▸ Records supplied
========================================================================

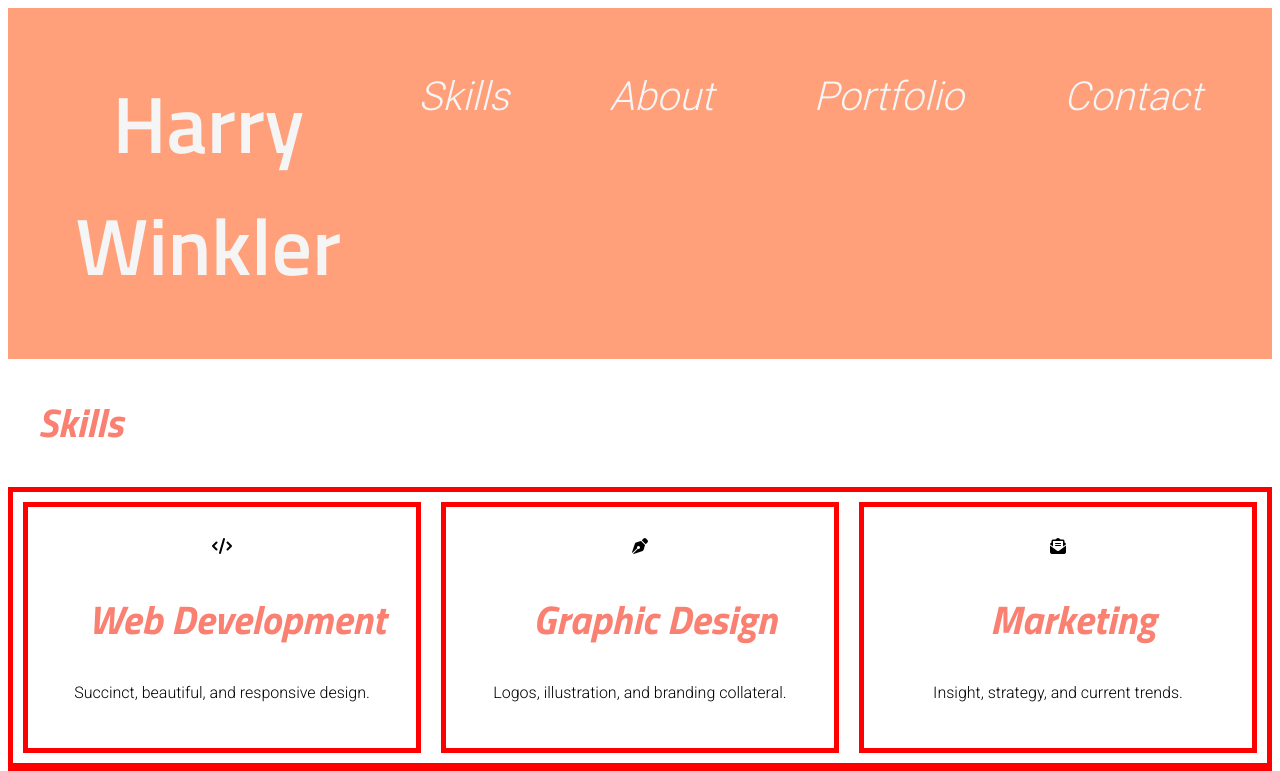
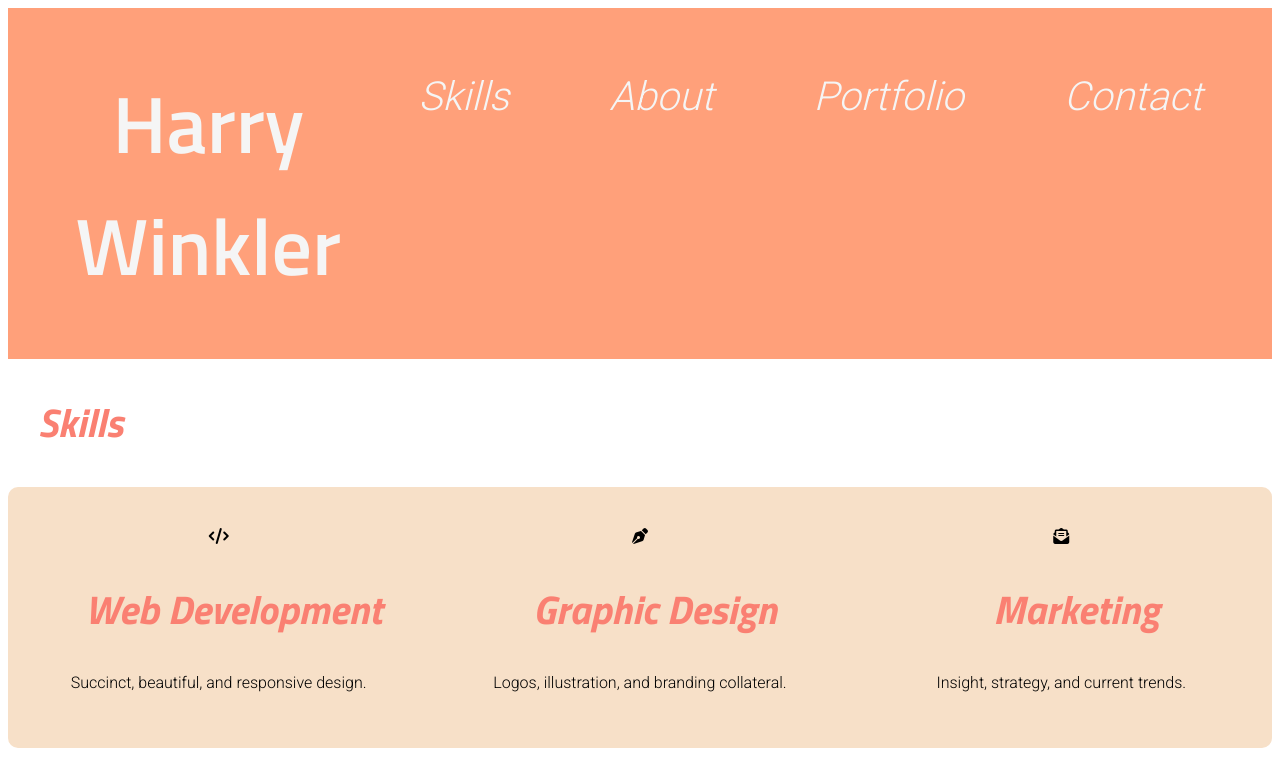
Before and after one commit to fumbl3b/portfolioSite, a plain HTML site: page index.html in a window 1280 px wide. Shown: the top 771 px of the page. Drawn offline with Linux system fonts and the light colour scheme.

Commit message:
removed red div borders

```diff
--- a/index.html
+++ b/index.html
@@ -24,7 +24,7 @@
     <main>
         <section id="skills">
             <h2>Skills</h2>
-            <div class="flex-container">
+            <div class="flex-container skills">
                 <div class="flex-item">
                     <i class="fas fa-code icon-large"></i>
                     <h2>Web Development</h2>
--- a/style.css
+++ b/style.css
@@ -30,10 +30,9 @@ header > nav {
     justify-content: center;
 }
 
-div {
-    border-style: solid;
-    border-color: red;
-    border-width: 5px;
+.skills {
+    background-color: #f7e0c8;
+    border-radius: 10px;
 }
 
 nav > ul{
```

========================================================================

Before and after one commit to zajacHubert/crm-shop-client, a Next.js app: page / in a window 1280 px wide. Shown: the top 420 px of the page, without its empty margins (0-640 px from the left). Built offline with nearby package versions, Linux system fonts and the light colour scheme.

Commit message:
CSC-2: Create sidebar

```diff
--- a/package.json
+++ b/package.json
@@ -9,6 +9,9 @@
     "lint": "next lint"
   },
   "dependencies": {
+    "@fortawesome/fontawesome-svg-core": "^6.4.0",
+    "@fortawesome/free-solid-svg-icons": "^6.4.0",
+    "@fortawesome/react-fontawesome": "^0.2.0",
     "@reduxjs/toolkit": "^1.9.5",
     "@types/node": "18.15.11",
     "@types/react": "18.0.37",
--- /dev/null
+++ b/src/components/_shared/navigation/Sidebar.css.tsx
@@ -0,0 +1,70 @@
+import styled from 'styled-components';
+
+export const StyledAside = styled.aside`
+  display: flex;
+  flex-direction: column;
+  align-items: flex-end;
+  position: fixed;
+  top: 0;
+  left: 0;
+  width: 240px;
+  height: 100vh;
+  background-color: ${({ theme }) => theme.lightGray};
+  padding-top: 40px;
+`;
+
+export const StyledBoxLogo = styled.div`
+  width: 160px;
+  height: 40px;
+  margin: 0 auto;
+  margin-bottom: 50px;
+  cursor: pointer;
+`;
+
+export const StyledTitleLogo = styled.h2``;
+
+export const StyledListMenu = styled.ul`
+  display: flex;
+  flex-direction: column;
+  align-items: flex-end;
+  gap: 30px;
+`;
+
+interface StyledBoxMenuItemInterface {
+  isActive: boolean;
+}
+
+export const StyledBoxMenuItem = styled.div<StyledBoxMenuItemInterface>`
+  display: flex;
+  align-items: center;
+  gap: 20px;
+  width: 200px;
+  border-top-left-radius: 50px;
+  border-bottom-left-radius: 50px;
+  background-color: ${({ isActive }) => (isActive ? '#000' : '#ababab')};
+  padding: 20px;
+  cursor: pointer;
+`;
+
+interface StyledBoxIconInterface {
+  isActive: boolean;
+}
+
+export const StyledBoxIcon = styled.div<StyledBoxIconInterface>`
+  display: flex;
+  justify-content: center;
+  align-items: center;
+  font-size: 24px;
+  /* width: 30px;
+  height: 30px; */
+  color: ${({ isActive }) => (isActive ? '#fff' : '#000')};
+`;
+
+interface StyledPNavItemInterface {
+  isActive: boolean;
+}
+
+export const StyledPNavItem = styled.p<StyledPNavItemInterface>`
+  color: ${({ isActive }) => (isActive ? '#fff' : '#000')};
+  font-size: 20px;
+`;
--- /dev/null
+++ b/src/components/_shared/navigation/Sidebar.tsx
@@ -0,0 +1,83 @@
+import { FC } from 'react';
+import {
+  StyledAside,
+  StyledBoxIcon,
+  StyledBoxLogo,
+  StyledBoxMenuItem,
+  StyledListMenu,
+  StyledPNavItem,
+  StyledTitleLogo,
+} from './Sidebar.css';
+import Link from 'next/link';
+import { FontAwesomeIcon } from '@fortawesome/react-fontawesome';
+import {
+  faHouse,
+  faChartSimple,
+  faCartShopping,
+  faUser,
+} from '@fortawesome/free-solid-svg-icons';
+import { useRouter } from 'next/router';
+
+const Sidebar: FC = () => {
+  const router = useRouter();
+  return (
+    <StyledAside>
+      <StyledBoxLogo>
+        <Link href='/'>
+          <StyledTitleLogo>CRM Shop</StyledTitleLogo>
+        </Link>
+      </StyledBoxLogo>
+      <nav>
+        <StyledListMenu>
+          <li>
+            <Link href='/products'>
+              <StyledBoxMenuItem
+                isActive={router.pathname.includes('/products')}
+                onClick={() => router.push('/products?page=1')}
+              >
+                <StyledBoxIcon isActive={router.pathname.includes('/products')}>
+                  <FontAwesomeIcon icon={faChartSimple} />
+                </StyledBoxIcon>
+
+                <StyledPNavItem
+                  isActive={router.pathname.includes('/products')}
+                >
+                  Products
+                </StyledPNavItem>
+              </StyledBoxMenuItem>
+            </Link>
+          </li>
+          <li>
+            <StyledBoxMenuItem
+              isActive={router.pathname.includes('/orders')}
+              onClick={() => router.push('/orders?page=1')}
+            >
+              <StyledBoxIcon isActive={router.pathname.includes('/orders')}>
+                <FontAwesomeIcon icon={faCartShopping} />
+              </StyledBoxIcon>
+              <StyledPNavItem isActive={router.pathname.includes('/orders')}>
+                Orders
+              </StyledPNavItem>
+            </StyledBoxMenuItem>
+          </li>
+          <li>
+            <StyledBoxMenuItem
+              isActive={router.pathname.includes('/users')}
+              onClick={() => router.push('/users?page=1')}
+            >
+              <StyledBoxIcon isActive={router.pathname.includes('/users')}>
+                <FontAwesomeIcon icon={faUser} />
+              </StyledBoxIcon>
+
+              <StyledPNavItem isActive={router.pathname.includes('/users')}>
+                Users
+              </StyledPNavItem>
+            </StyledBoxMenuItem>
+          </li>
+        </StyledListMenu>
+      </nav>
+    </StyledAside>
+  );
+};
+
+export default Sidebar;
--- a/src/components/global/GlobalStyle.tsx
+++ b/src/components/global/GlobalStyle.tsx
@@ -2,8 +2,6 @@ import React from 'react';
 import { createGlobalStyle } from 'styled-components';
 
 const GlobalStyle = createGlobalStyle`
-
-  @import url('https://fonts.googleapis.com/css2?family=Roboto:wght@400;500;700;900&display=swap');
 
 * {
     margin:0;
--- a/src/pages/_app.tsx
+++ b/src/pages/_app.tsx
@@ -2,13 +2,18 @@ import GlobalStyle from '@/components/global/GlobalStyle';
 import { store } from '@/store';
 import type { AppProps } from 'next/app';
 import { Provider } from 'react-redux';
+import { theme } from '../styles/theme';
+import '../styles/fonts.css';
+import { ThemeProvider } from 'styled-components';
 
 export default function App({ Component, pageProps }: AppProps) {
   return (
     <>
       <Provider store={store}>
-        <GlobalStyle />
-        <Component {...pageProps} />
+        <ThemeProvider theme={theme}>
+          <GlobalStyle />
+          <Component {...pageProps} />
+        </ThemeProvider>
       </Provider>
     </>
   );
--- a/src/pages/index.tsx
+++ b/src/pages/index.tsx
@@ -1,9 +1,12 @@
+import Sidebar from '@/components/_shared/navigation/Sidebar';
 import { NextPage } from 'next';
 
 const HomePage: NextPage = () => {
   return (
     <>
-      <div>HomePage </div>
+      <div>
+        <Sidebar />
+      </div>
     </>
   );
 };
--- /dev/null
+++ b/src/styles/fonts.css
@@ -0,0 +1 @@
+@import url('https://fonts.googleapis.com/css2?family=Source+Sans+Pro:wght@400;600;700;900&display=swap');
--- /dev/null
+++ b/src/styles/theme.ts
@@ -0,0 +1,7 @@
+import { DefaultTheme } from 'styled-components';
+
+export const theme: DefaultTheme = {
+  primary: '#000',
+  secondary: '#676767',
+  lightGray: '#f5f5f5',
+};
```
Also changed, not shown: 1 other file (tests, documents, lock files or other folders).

========================================================================

▸ Aim of the exercise
Wherever a line in the data above holds "left", copy that line.

▸ Expected output
Before and after one commit to zajacHubert/crm-shop-client, a Next.js app: page / in a window 1280 px wide. Shown: the top 420 px of the page, without its empty margins (0-640 px from the left). Built offline with nearby package versions, Linux system fonts and the light colour scheme.
+  left: 0;
+  border-top-left-radius: 50px;
+  border-bottom-left-radius: 50px;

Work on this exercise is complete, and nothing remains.